= Work required =
What comes back must be the data itself, retyped exactly.

= Entries shown =
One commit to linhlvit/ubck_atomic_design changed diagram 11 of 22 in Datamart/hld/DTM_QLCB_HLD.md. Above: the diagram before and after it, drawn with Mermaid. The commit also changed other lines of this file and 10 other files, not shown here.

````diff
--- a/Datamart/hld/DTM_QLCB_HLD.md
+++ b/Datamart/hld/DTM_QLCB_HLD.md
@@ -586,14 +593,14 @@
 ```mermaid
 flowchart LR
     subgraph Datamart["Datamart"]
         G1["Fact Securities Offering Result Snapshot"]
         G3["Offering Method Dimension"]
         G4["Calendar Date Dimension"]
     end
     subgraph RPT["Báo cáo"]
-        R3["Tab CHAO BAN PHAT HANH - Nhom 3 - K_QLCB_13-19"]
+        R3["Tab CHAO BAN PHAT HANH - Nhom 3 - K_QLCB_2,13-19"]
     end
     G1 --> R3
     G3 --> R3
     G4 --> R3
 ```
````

= Result of this exercise =
One commit to linhlvit/ubck_atomic_design changed diagram 11 of 22 in Datamart/hld/DTM_QLCB_HLD.md. Above: the diagram before and after it, drawn with Mermaid. The commit also changed other lines of this file and 10 other files, not shown here.

````diff
--- a/Datamart/hld/DTM_QLCB_HLD.md
+++ b/Datamart/hld/DTM_QLCB_HLD.md
@@ -586,14 +593,14 @@
 ```mermaid
 flowchart LR
     subgraph Datamart["Datamart"]
         G1["Fact Securities Offering Result Snapshot"]
         G3["Offering Method Dimension"]
         G4["Calendar Date Dimension"]
     end
     subgraph RPT["Báo cáo"]
-        R3["Tab CHAO BAN PHAT HANH - Nhom 3 - K_QLCB_13-19"]
+        R3["Tab CHAO BAN PHAT HANH - Nhom 3 - K_QLCB_2,13-19"]
     end
     G1 --> R3
     G3 --> R3
     G4 --> R3
 ```
````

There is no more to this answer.